ST. LOUIS – Former Indiana State director of athletics and men’s basketball coach Bob King has been selected for induction into the 2014 Missouri Valley Conference Athletics Hall of Fame, the league office announced today.
King joins six other Indiana State athletes and coaches who have been inducted into the MVC Athletics Hall of Fame including Larry Bird (1997), Holli Hyche (1999), Bruce Baumgartner (2003), Duane Klueh (2006), John Wooden (2009) and Kurt Thomas (2011).
“The Missouri Valley Conference has great tradition and a rich history dating back more than a century,” said Commissioner Doug Eglin. “Our Hall of Fame has provided the league with the opportunity to honor individuals who have played an important role in intercollegiate athletics in the Conference."
Joining King in the 17th MVC Hall of Fame class are World Series champion and five-time MLB Gold Glove Award winner Steve Finley of Southern Illinois, track and field coaching great Chris Bucknam of Northern Iowa, four-time men’s soccer All-American Gavin Glinton of Bradley, and longtime administrator and coach Dr. Linda Herman of Illinois State.
“The Class of 2014 is comprised of former student-athletes, coaches and administrators who brought significant recognition and honor to their institutions and to themselves,” Elgin said. “We are humbled at this opportunity to salute them for their legendary contributions to athletics in the MVC.”
The annual MVC Athletics Hall of Fame ceremony will take place in St. Louis on Friday, March 7, 2014, as part of the Missouri Valley Conference Men’s Basketball Championship weekend next March 6-9. The March 7 festivities will begin with an 8 a.m. (CT) breakfast followed by the induction ceremony at 8:30 a.m. (CT).
Tickets to the 2014 Hall of Fame event – scheduled to take place in the Peabody Opera House adjacent to Scottrade Center – can be obtained by calling the league office at 314-444-4300. Tickets are available on a first-come, first-served basis.
King, a native of Gravity, Iowa, enters the Missouri Valley Conference Hall of Fame as an Institutional Great selection.
The Institutional Great distinction recognizes coaches, student-athletes and administrators who represented a current league school, when their institution was not a member of the Missouri Valley Conference.
King served as the Sycamores head basketball coach from 1975 to 1978, where he produced an overall record of 61-24. His .718 winning percentage ranks third all-time in school history, trailing only John Wooden (.746) and Glenn M. Curtis (.724), while his 61 victories rank eighth in Sycamore men’s basketball history.
In his three seasons as the head coach at Indiana State, King steered the Sycamores to NIT berths in 1977 and 1978 while assembling components for the acclaimed 1978-79 NCAA men’s basketball runner-up team.
King also served as the director of athletics at Indiana State from 1974-1980. In seven eventful years, he transformed Indiana State’s image as a small college athletics power, rich in tradition, into a formidable national force.
During King’s tenure, the men’s gymnastics team was the NCAA co-champion in 1977, while the baseball, football and wrestling programs expanded and thrived.
Before coming to Indiana State, King was the head coach at the University of New Mexico from 1962-1972, where he compiled a record of 175-89 (.663).
In 13 seasons as a head coach, King produced an overall record of 236-113 (.676), taking five teams to the NIT Tournament and one team to the NCAA Tournament.
King’s teams won over 20 games four different times, and he had just one losing season in his 13-year career.
He coached the likes of Larry Bird and Carl Nicks at Indiana State, as well as Mel Daniels, Ira Harge and Willie Long at New Mexico.
King suffered a stroke before the start of the 1978-79 basketball season and was forced to step down as the head basketball coach.
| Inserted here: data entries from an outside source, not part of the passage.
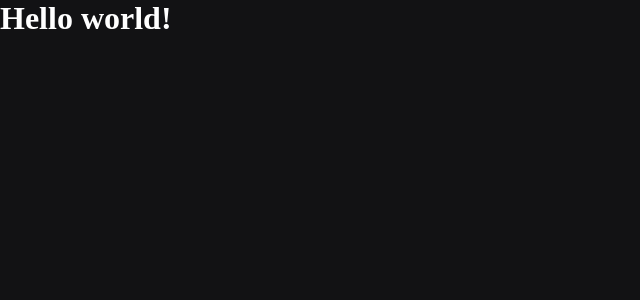
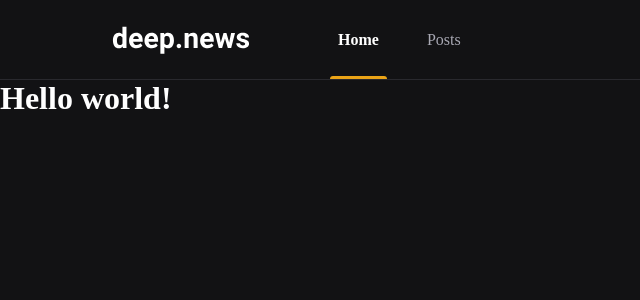
Before and after one commit to nullCommit/deepnews, a Next.js app: page / in a window 1280 px wide. Shown: the top 300 px of the page, without its empty margins (0-640 px from the left). Built offline with nearby package versions, Linux system fonts and the light colour scheme.

Commit message:
Cria o componente Header

```diff
--- /dev/null
+++ b/src/components/Header/index.tsx
@@ -0,0 +1,15 @@
+import styles from './styles.module.scss';
+
+export function Header() {
+  return (
+    <header className={styles.headerContainer}>
+      <div className={styles.headerContent}>
+        <img src='/images/logo.svg' alt='deepnews' />
+        <nav>
+          <a className={styles.active}>Home</a>
+          <a>Posts</a>
+        </nav>
+      </div>
+    </header>
+  );
+}
--- /dev/null
+++ b/src/components/Header/styles.module.scss
@@ -0,0 +1,56 @@
+// header
+.headerContainer {
+  height: 5rem;
+  border-bottom: 1px solid var(--gray-800);
+}
+
+// div principal
+.headerContent {
+  max-width: 1120px;
+  height: 5rem;
+  margin: 0 auto;
+  padding: 0 2rem;
+
+  display: flex;
+  align-items: center;
+
+  nav {
+    margin-left: 5rem;
+    height: 5rem;
+
+    a {
+      display: inline-block;
+      position: relative;
+      padding: 0 0.5rem;
+      height: 5rem;
+      line-height: 5rem;
+      color: var(--gray-300);
+
+      transition: color 0.2s;
+
+      & + a {
+        margin-left: 2rem;
+      }
+
+      &:hover {
+        color: var(--white);
+      }
+
+      &.active {
+        color: var(--white);
+        font-weight: bold;
+      }
+
+      &.active::after {
+        content: '';
+        height: 3px;
+        border-radius: 3px 3px 0 0;
+        width: 100%;
+        position: absolute;
+        bottom: 1px;
+        left: 0;
+        background: var(--yellow-500);
+      }
+    }
+  }
+}
--- a/src/pages/_app.tsx
+++ b/src/pages/_app.tsx
@@ -1,9 +1,15 @@
 import { AppProps } from 'next/app';
+import { Header } from '../components/Header';
 
 import '../styles/global.scss';
 
 function MyApp({ Component, pageProps }: AppProps) {
-  return <Component {...pageProps} />;
+  return (
+    <>
+      <Header />
+      <Component {...pageProps} />
+    </>
+  );
 }
 
 export default MyApp;
--- a/src/pages/_document.tsx
+++ b/src/pages/_document.tsx
@@ -10,6 +10,7 @@
             href='https://fonts.googleapis.com/css2?family=Roboto:wght@400;700;900&display=swap'
             rel='stylesheet'
           />
+          <link rel='shortcut icon' href='favicon.png' type='image/png' />
         </Head>
         <body>
           <Main />
--- a/src/styles/global.scss
+++ b/src/styles/global.scss
@@ -9,6 +9,7 @@
 
   --gray-100: #e1e1e6;
   --gray-300: #a8a8b3;
+  --gray-800: #29292e;
   --gray-900: #121214;
 
   --cyan-500: #61dafb;
```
Bill Hodges was named the interim coach and led the Sycamores to the NCAA Championship game. King would not return to coaching due to health reasons.
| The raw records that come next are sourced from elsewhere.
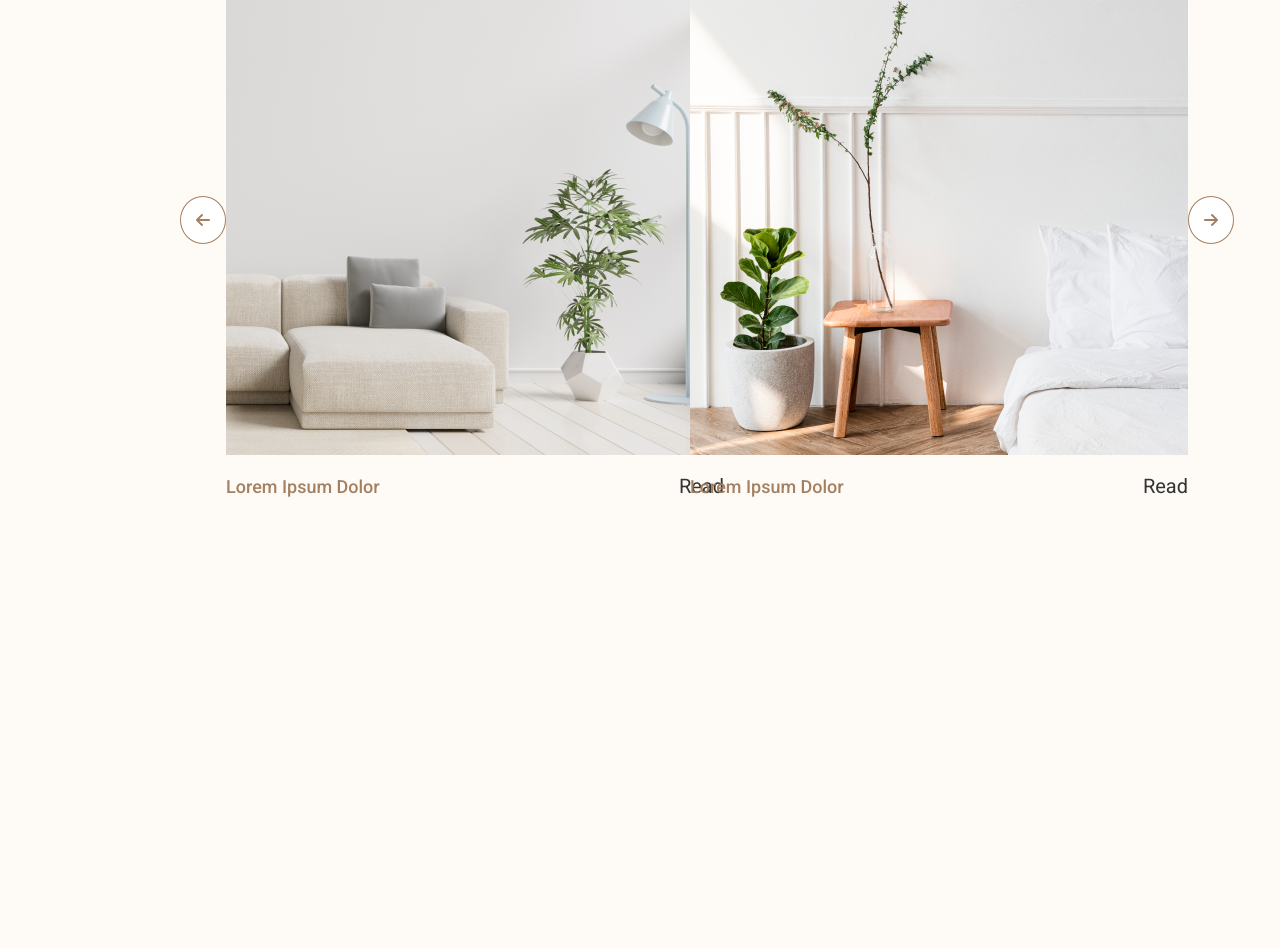
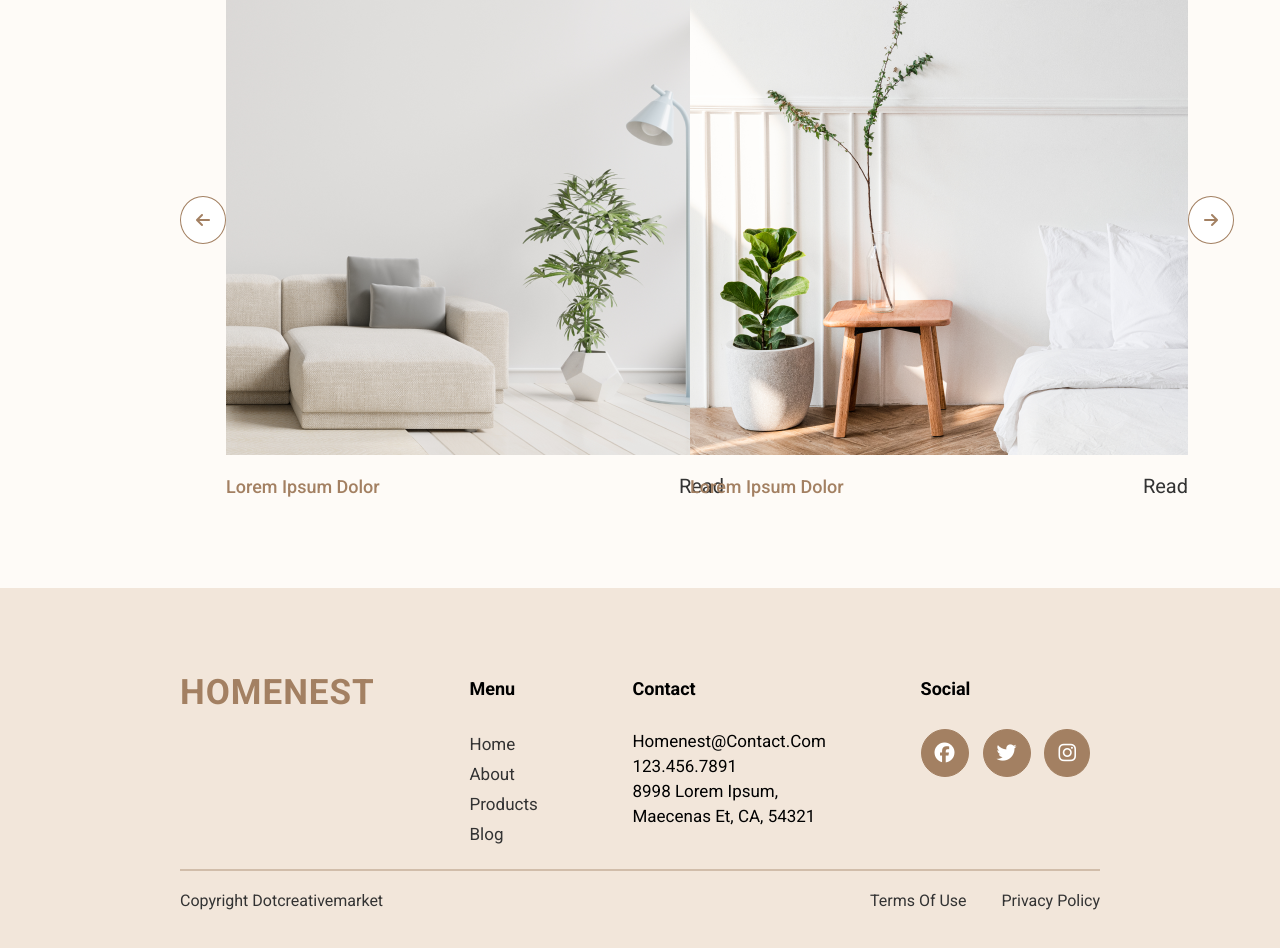
Before and after one commit to reyad-hasan/furniture_shop, a plain HTML site: page index.html in a window 1280 px wide. Shown: the part 5437-6385 px from the top of the page. Before the commit the page ends 5935 px from the top, so only its background shows below. Drawn offline with Linux system fonts and the light colour scheme.

Commit message:
completed furniture shop website figma to html and row css

```diff
--- a/css/style.css
+++ b/css/style.css
@@ -21,15 +21,16 @@ body {
 .shareNav ul li {
   list-style: none;
 }
-.shareNav ul li a {
+.shareNav li a {
   text-decoration: none;
   color: var(--defaultWhite);
   font-size: 16px;
   margin-right: 30px;
   transition: 0.5s;
 }
-.shareNav ul li a:hover {
+.shareNav li a:hover {
   color: var(--secondaryColor);
+  transform: scale(1.1);
 }
 .shareBtn {
   background-color: transparent;
@@ -604,3 +605,86 @@ body {
   font-weight: 400;
   text-transform: capitalize;
 }
+/* footer section style */
+.footer_section {
+  background-color: #f2e6da;
+  padding: 90px 180px;
+  margin-top: 90px;
+}
+.footer_container {
+  display: flex;
+  align-items: start;
+  justify-content: space-between;
+}
+.footer_container li {
+  list-style: none;
+  transition: 0.5s;
+}
+.footer_container li:hover {
+  transform: scale(1.1);
+}
+.footer_container a {
+  text-decoration: none;
+  color: var(--secondaryColor);
+  font-size: 17px;
+  font-weight: 300;
+  line-height: 30px;
+  text-transform: capitalize;
+  transition: 0.5s;
+}
+.footer_container a:hover {
+  color: var(--primaryColor);
+  text-decoration: underline;
+}
+.footer_logo {
+  color: var(--primaryColor);
+  font-size: 35px;
+  letter-spacing: 1px;
+}
+.footer_container h4 {
+  margin-bottom: 30px;
+  font-size: 18px;
+}
+.address {
+  font-size: 17px;
+  line-height: 25px; /* 150% */
+  text-transform: capitalize;
+}
+.social_link {
+  padding: 13px;
+  border-radius: 50%;
+  background-color: #a38062;
+  font-size: 20px;
+  color: var(--defaultWhite);
+  margin-right: 10px;
+  transition: 0.5s;
+  border: 1px solid #a38062;
+}
+.social_link:hover {
+  background-color: var(--defaultWhite);
+  color: #a38062;
+  transform: scale(1.1);
+}
+.footer_divide {
+  background-color: #8b694b54;
+  height: 2px;
+}
+.copy_right {
+  display: flex;
+  align-items: center;
+  justify-content: space-between;
+}
+.copy_right p {
+  color: var(--secondaryColor);
+  font-size: 16px;
+  font-weight: 300;
+  text-transform: capitalize;
+}
+.terms0 {
+  width: 75%;
+}
+.terms {
+  width: 25%;
+  display: flex;
+  justify-content: space-between;
+}
--- a/index.html
+++ b/index.html
@@ -3,6 +3,11 @@
   <head>
     <meta charset="UTF-8" />
     <meta name="viewport" content="width=device-width, initial-scale=1.0" />
+    <link
+      rel="shortcut icon"
+      href="./icon/transparent-chair-icon-furniture-icon-living-icon-5d664d415bfcd3.0832892515669855373768.jpg"
+      type="image/x-icon"
+    />
     <title>HOMENEST Shop</title>
     <!-- fond awesome cdn link -->
     <link
@@ -395,6 +400,49 @@
       </section>
     </main>
     <!-- footer section -->
-    <footer></footer>
+    <footer class="footer_section">
+      <div class="footer_container">
+        <ul>
+          <li>
+            <a href="#"><h3 class="footer_logo">HOMENEST</h3></a>
+          </li>
+        </ul>
+        <ul>
+          <h4>Menu</h4>
+
+          <li><a href="#">Home</a></li>
+          <li><a href="#">About</a></li>
+          <li><a href="#">Products</a></li>
+          <li><a href="#">Blog</a></li>
+        </ul>
+        <ul>
+          <h4>Contact</h4>
+
+          <p class="address">
+            Homenest@contact.com <br />
+            123.456.7891 <br />
+            8998 Lorem ipsum, <br />
+            Maecenas et, CA, 54321
+          </p>
+        </ul>
+        <ul>
+          <h4>Social</h4>
+
+          <a href="#"><i class="fa-brands fa-facebook social_link"></i></a>
+          <a href="#"><i class="fa-brands fa-twitter social_link"></i></a>
+          <a href="#"><i class="fa-brands fa-instagram social_link"></i></a>
+        </ul>
+      </div>
+      <div class="divide footer_divide"></div>
+      <div class="copy_right">
+        <div class="terms0">
+          <p>Copyright Dotcreativemarket</p>
+        </div>
+        <div class="terms">
+          <p>Terms of Use</p>
+          <p>Privacy Policy</p>
+        </div>
+      </div>
+    </footer>
   </body>
 </html>
```
Also changed, not shown: icon/transparent-chair-icon-furniture-icon-living-icon-5d664d415bfcd3.0832892515669855373768.jpg (added).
He previously was inducted into Albuquerque Sports Hall of Fame (1982), the University of New Mexico Athletic Hall of Fame (1987) and the Indiana State University Athletics Hall of Fame (1999).
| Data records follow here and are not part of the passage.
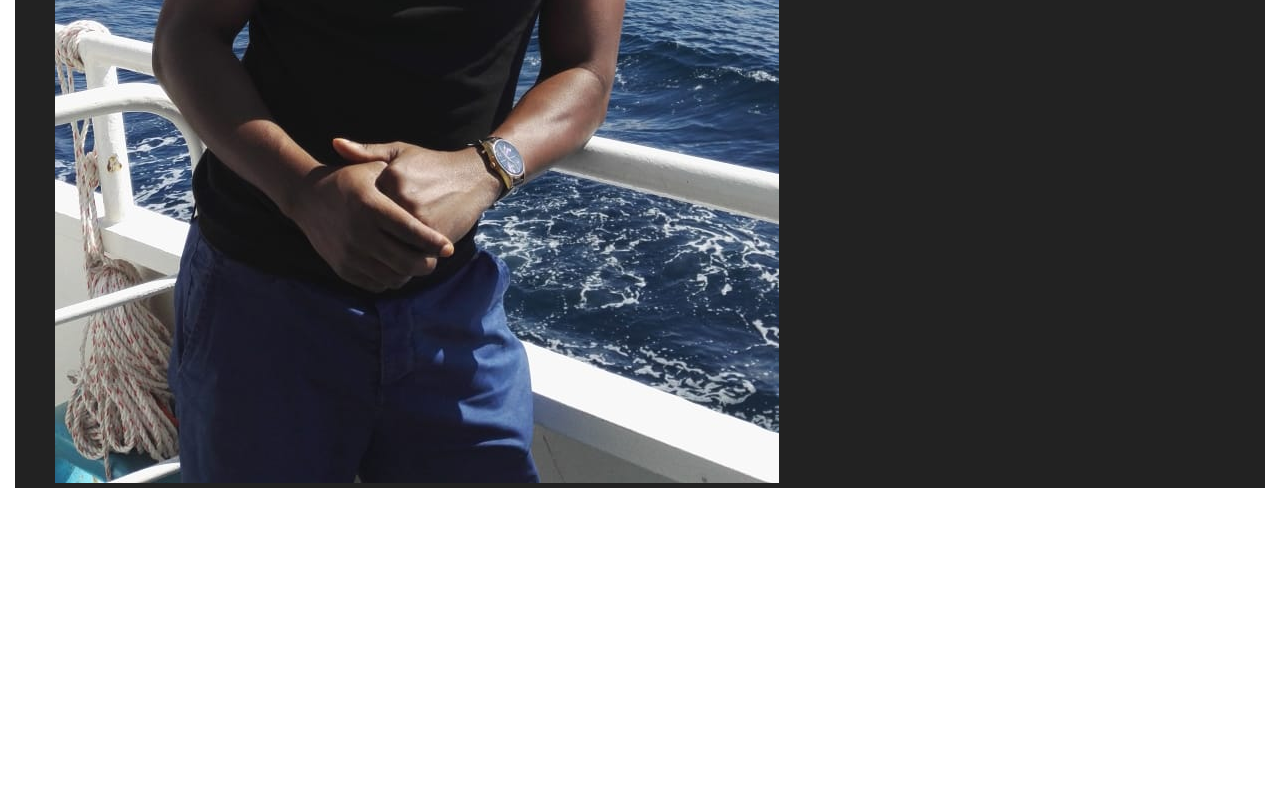
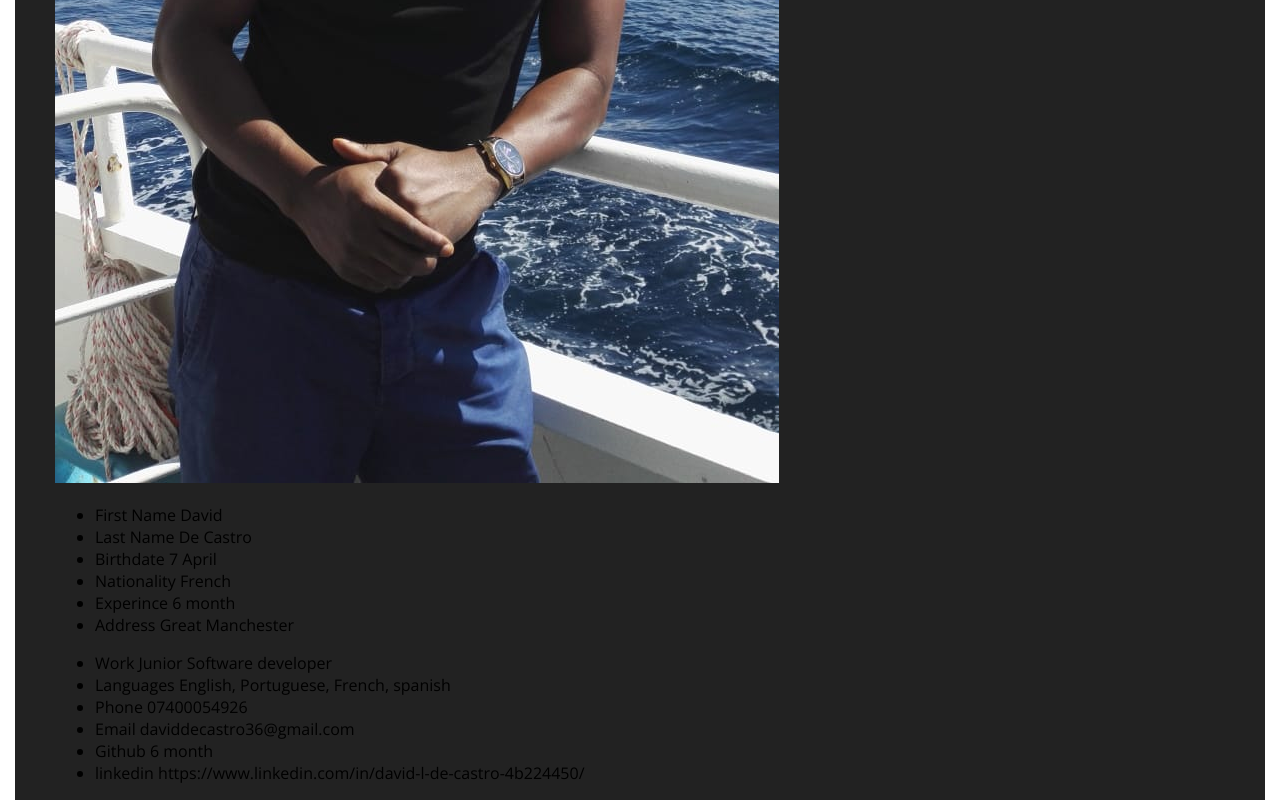
Before and after one commit to Clesio7844/personal-portfolio, a plain HTML site: page index.html in a window 1280 px wide. Shown: the part 1015-1815 px from the top of the page. Before the commit the page ends 1503 px from the top, so only its background shows below. Drawn offline with nearby package versions, Linux system fonts and the light colour scheme.

Commit message:
index page, update picture and personal detail

```diff
--- a/index.html
+++ b/index.html
@@ -93,7 +93,33 @@
             <div class="img-box">
               <img src="images/pict2.jpg" alt="about" />
             </div>
-            <div class="info"></div>
+            <div class="info">
+              <div class="col-6">
+                <ul>
+                  <li><span>First Name</span> David</li>
+                  <li><span>Last Name</span> De Castro</li>
+                  <li><span>Birthdate</span> 7 April</li>
+                  <li><span>Nationality</span> French</li>
+                  <li><span>Experince</span> 6 month</li>
+                  <li><span>Address</span> Great Manchester</li>
+                </ul>
+              </div>
+              <div class="col-6">
+                <ul>
+                  <li><span>Work</span> Junior Software developer</li>
+                  <li>
+                    <span>Languages</span> English, Portuguese, French, spanish
+                  </li>
+                  <li><span>Phone</span> 07400054926</li>
+                  <li><span>Email</span> daviddecastro36@gmail.com</li>
+                  <li><span>Github</span> 6 month</li>
+                  <li>
+                    <span>linkedin</span>
+                    https://www.linkedin.com/in/david-l-de-castro-4b224450/
+                  </li>
+                </ul>
+              </div>
+            </div>
           </div>
         </div>
       </div>
```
On Dec. 1, 1992, the basketball court at New Mexico, “The Pit,” was dedicated and named Bob King Court in honor of the man who built the program and made “The Pit” possible.